§ **Records for processing**:
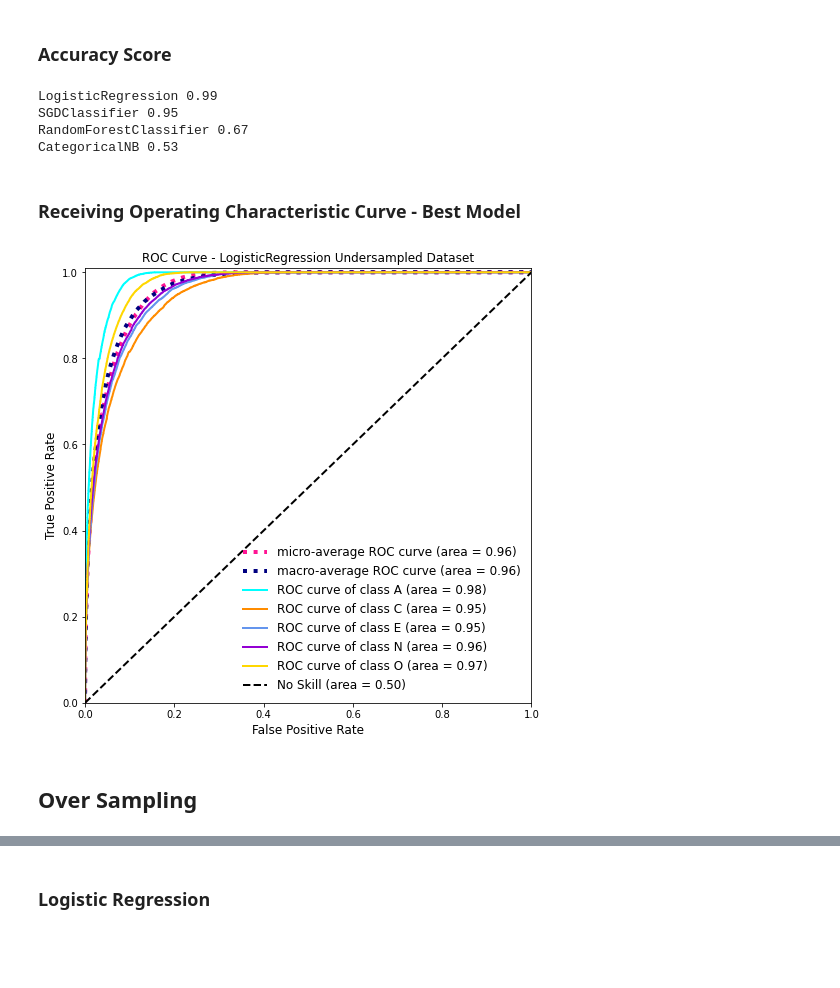
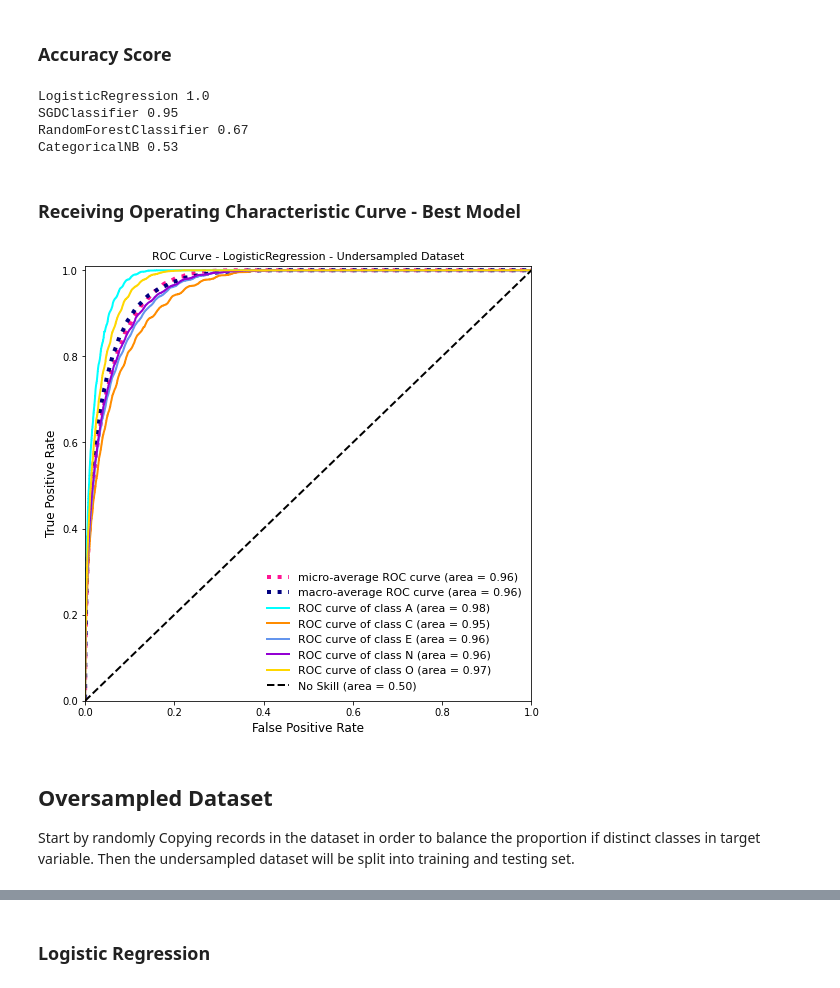
Before and after one commit to UNSpecializationAI/BigFivePersonality, a Jupyter notebook: Big-Five Factor Markers.ipynb, the cells around one changed output, grey strips where cells are left out. Drawn from its saved outputs; the diff is of its cells as text; code cells hidden in the pictures; blank space fills up the shorter version.

```diff
--- a/Big-Five Factor Markers.ipynb
+++ b/Big-Five Factor Markers.ipynb
@@ -83,7 +200,6 @@ Negative Values and Outliers can be found in time columns, this values will be t
 # %% [markdown]
 ### Missing Values
 # %%
-df.drop(labels= ['id'],axis=1,inplace = True)
 df.replace(to_replace = 0, value = np.nan,inplace = True)
 df.isnull().sum()[df.isnull().sum()>0].to_frame('Nulls %').sort_values(by = 'Nulls %')/len(df)*100
 # %% [output]
@@ -297,0 +312,4 @@ Name: target, dtype: int64
+# %%
+labels = ['id','dateload','screenw','screenh','IPC','testelapse','endelapse',
+          'introelapse','country','lat_appx_lots_of_err','long_appx_lots_of_err']
+df.drop(labels = labels, inplace = True, axis = 1)
@@ -390,4 +441,5 @@ Let's fit different models and compare the results between them. First, let's cr
 # %%
 sm = RandomUnderSampler(random_state=0,sampling_strategy='all')
 X_res, y_res = sm.fit_resample(df.drop('target',axis=1), df['target'])
-X_train, X_test, y_train, y_test = train_test_split(X_res, y_res, test_size=0.2, random_state=0, shuffle=True)
+X_train, X_test, y_train, y_test = train_test_split(X_res, y_res, test_size=0.2,
+                                                    random_state=0, shuffle=True, stratify = y_res)
@@ -480,7 +537,7 @@ def plot_roc_curve_multiclass(estimator,X,y,label = None):
     n_classes = y.shape[1]
 
     # shuffle and split training and test sets
-    X_train, X_test, y_train, y_test = train_test_split(X, y, test_size=.2,random_state=0,shuffle=True)
+    X_train, X_test, y_train, y_test = train_test_split(X, y,test_size=.2,random_state=0,shuffle=True,stratify = y)
 
     # Learn to predict each class against the other
     y_score = estimator.decision_function(X_test)
@@ -536,8 +593,8 @@ def plot_roc_curve_multiclass(estimator,X,y,label = None):
     plt.ylim([0.0, 1.01])
     plt.xlabel('False Positive Rate',fontsize=12)
     plt.ylabel('True Positive Rate',fontsize=12)
-    plt.title(f'ROC Curve - {type(estimator).__name__} {label}',fontsize=12)
-    plt.legend(loc="lower right",frameon=False,fontsize=12)
+    plt.title(f'ROC Curve - {type(estimator).__name__} {label}',fontsize=11)
+    plt.legend(loc="lower right",frameon=False,fontsize=11)
     plt.show()
 # %% [markdown]
 ### Confusion Matrix
@@ -580,18 +637,19 @@ weighted avg       0.53    0.53      0.53 78,703.00
 # %%
 accuracy_score_models(models,X_test)
 # %% [output]
-LogisticRegression 0.99
+LogisticRegression 1.0
 SGDClassifier 0.95
 RandomForestClassifier 0.67
 CategoricalNB 0.53
 # %% [markdown]
 ### Receiving Operating Characteristic Curve - Best Model
 # %%
-plot_roc_curve_multiclass(models['LogisticRegression'], X_res, y_res, label = 'Undersampled Dataset')
+plot_roc_curve_multiclass(models['LogisticRegression'], X_res, y_res, label = '- Undersampled Dataset')
 # %% [output]
-[figure, old version]
+[figure, new version]
-# %% [markdown]
-## Over Sampling
+# %% [markdown]
+## Oversampled Dataset
+Start by randomly Copying records in the dataset in order to balance the proportion if distinct classes in target variable. Then the undersampled dataset will be split into training and testing set.
 # %%
 sm = RandomOverSampler(random_state=0,sampling_strategy='all')
 X_res, y_res = sm.fit_resample(df.drop('target',axis=1), df['target'])
```
Also changed, not shown: parts of 73 cells of this notebook, 1 other file.
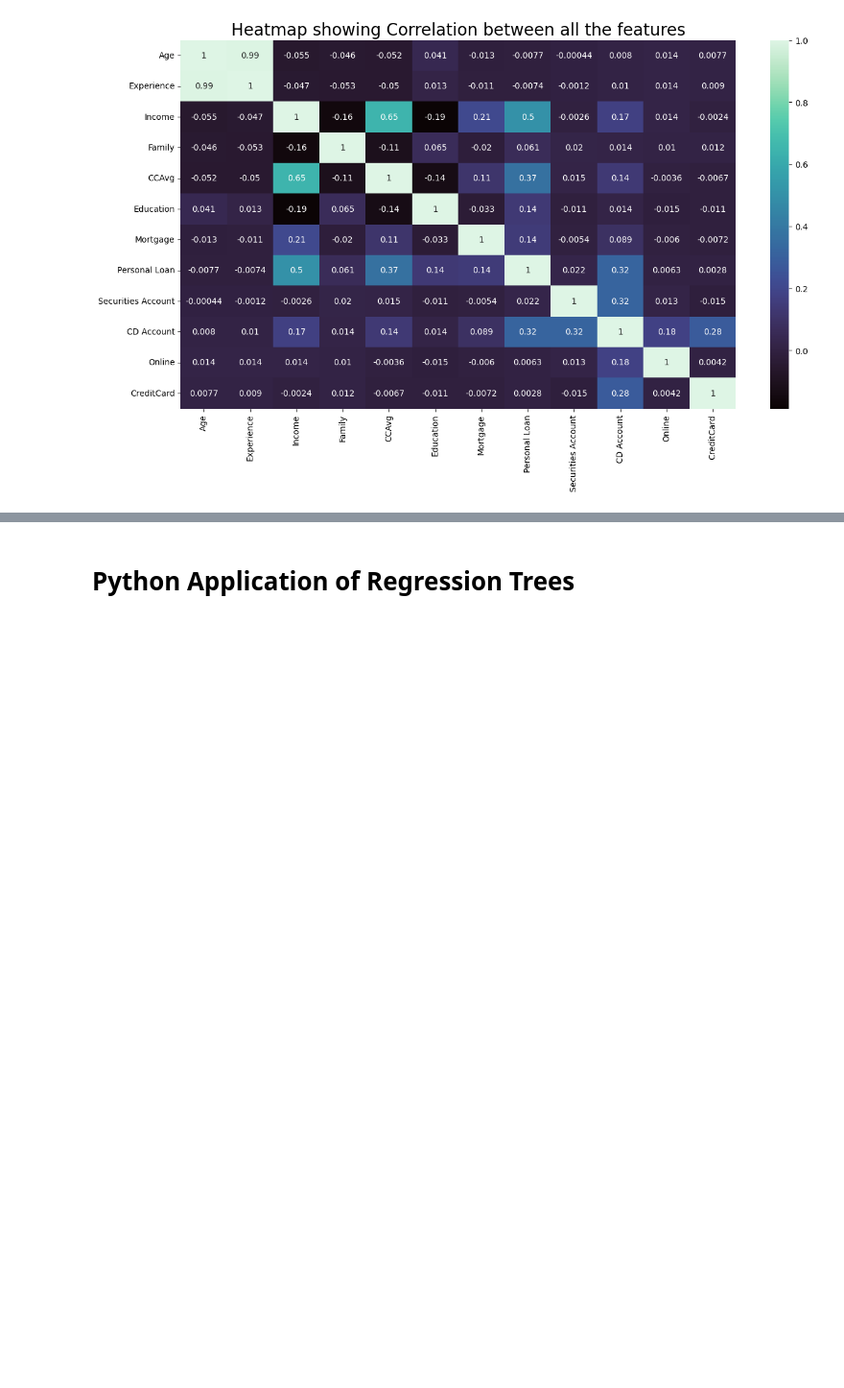
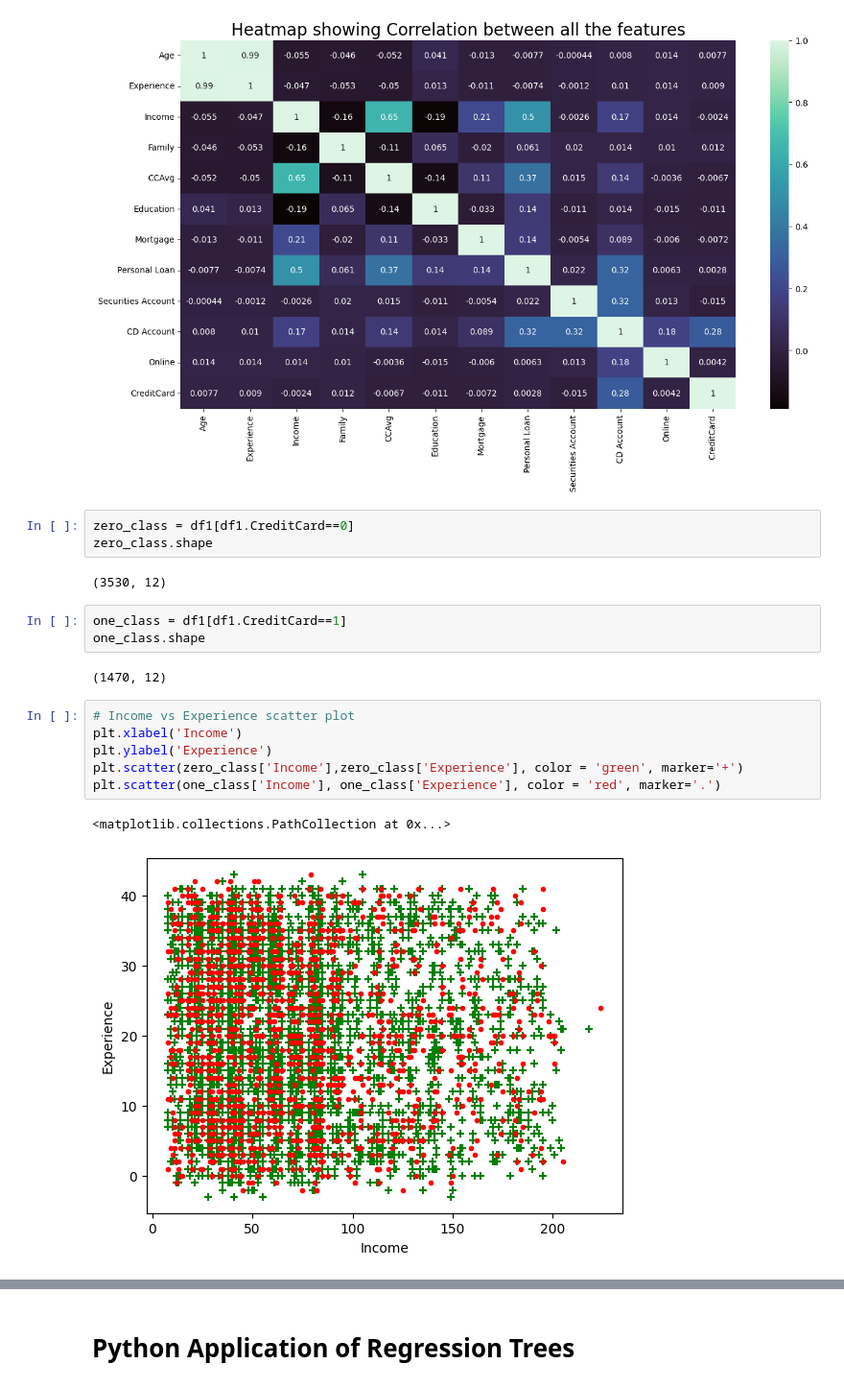
Before and after one commit to richlim16/SVM-Regression-Trees, a Jupyter notebook: Topic_Linear_SVM,_Non_Linear_SVM,_Regression_Trees_.ipynb, the cells around one changed output, grey strips where cells are left out. Shown at 96% size. Saved outputs shown, nothing was run; the diff lists cells and outputs as text; blank space fills up the shorter version.

```diff
--- a/Topic_Linear_SVM,_Non_Linear_SVM,_Regression_Trees_.ipynb
+++ b/Topic_Linear_SVM,_Non_Linear_SVM,_Regression_Trees_.ipynb
@@ -168,3 +168,22 @@ sns.heatmap(df1.corr(),annot = True, cmap='mako')
 # %% [output]
 <Axes: title={'center': 'Heatmap showing Correlation between all the features'}>
 [figure]
+# %%
+zero_class = df1[df1.CreditCard==0]
+zero_class.shape
+# %% [output]
+(3530, 12)
+# %%
+one_class = df1[df1.CreditCard==1]
+one_class.shape
+# %% [output]
+(1470, 12)
+# %%
+# Income vs Experience scatter plot
+plt.xlabel('Income')
+plt.ylabel('Experience')
+plt.scatter(zero_class['Income'],zero_class['Experience'], color = 'green', marker='+')
+plt.scatter(one_class['Income'], one_class['Experience'], color = 'red', marker='.')
+# %% [output]
+<matplotlib.collections.PathCollection at 0x...>
+[figure, added]
```
Also changed, not shown: parts of 21 cells of this notebook, 1 other file.
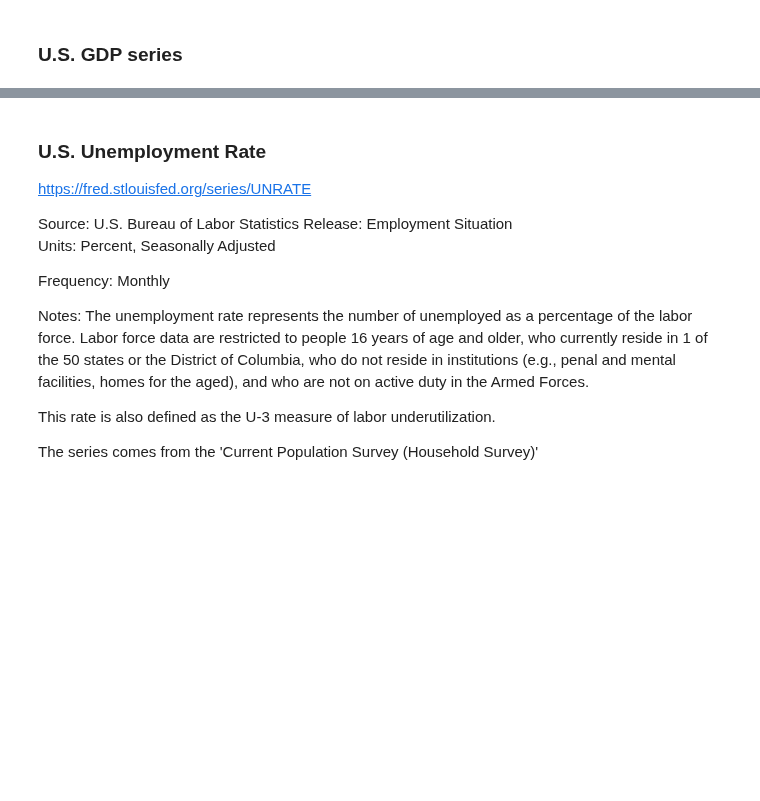
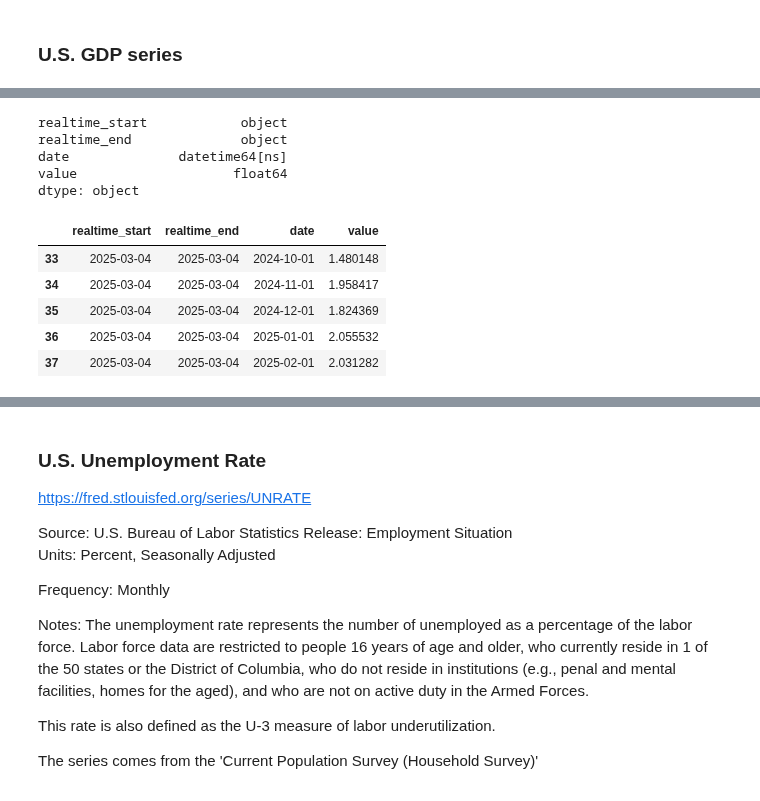
Before and after one commit to mongodb-industry-solutions/leafy-bank-backend-capitalmarkets-loaders, a Jupyter notebook: notebooks/data_exploration/extract_macroeconomics_pyfredapi.ipynb, the cells around one changed output, grey strips where cells are left out. Cells and saved outputs as stored; diff of their text form; code cells hidden in the pictures; blank space fills up the shorter version.

```diff
--- a/notebooks/data_exploration/extract_macroeconomics_pyfredapi.ipynb
+++ b/notebooks/data_exploration/extract_macroeconomics_pyfredapi.ipynb
@@ -228,0 +234,19 @@ Detailed Report." (https://www.bls.gov/cpi/) 2013.  \r\nHandbook of Methods
+# %%
+real_interest_rate_df = pf.get_series(series_id="REAINTRATREARAT10Y", **extra_parameters)
+# %%
+real_interest_rate_df.dtypes
+# %% [output]
+realtime_start            object
+realtime_end              object
+date              datetime64[ns]
+value                    float64
+dtype: object
+# %%
+real_interest_rate_df.tail(5)
+# %% [output]
+|  | realtime_start | realtime_end | date | value |
+| 33 | 2025-03-04 | 2025-03-04 | 2024-10-01 | 1.480148 |
+| 34 | 2025-03-04 | 2025-03-04 | 2024-11-01 | 1.958417 |
+| 35 | 2025-03-04 | 2025-03-04 | 2024-12-01 | 1.824369 |
+| 36 | 2025-03-04 | 2025-03-04 | 2025-01-01 | 2.055532 |
+| 37 | 2025-03-04 | 2025-03-04 | 2025-02-01 | 2.031282 |
```
Also changed, not shown: parts of 37 cells of this notebook, 24 other files.
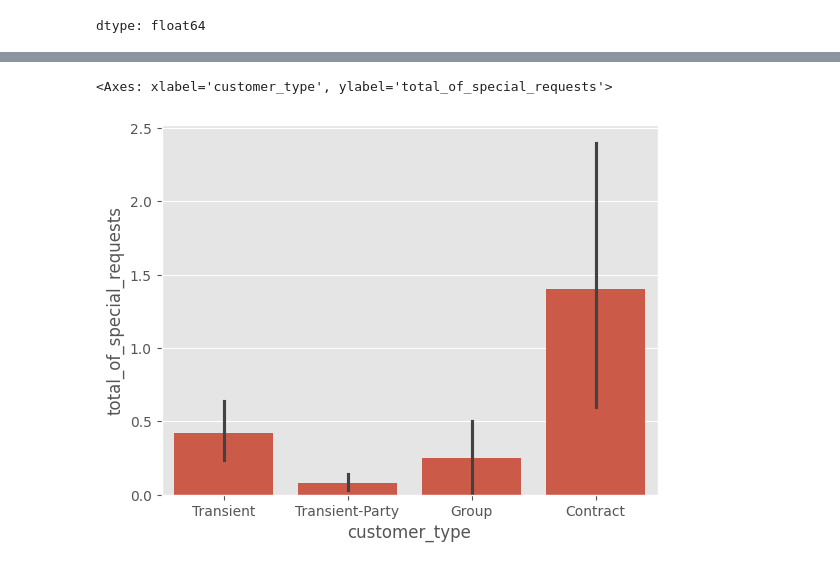
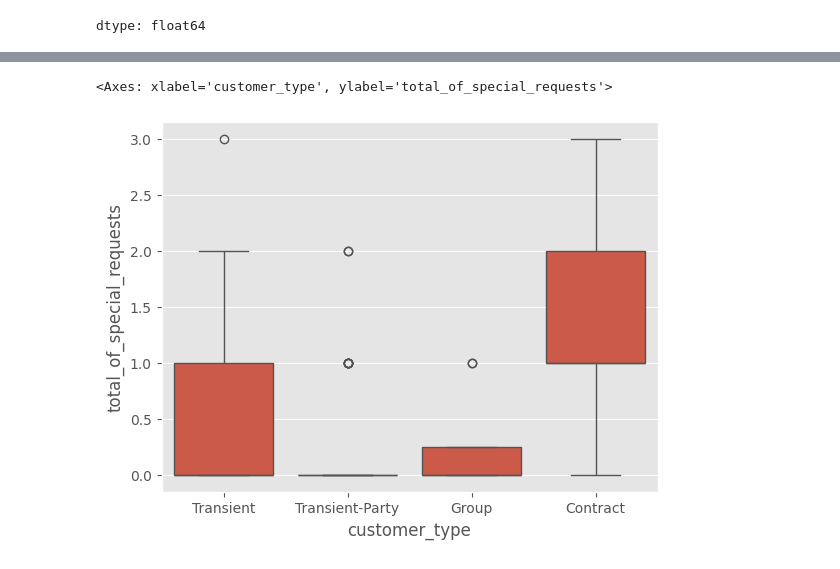
Before and after one commit to uditigupta293-byte/hotel-booking-analysis, a Jupyter notebook: capstone_project.ipynb, the cells around one changed output, grey strips where cells are left out. Saved outputs shown, nothing was run; the diff lists cells and outputs as text; code cells hidden in the pictures.

```diff
--- a/capstone_project.ipynb
+++ b/capstone_project.ipynb
@@ -620,6 +807,5 @@ dtype: float64
 # %%
-sns.barplot(x='customer_type', y='total_of_special_requests', data=df)
-#Contract type request more personalized services.
+sns.boxplot(x='customer_type', y='total_of_special_requests', data=df)
 # %% [output]
 <Axes: xlabel='customer_type', ylabel='total_of_special_requests'>
-[figure, old version]
+[figure, new version]
```
Also changed, not shown: parts of 113 cells of this notebook.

§ **Task details**:
Your task is to copy each line of the material that contains the word "shape".

§ **Result for this exercise**:
     n_classes = y.shape[1]
+zero_class.shape
+one_class.shape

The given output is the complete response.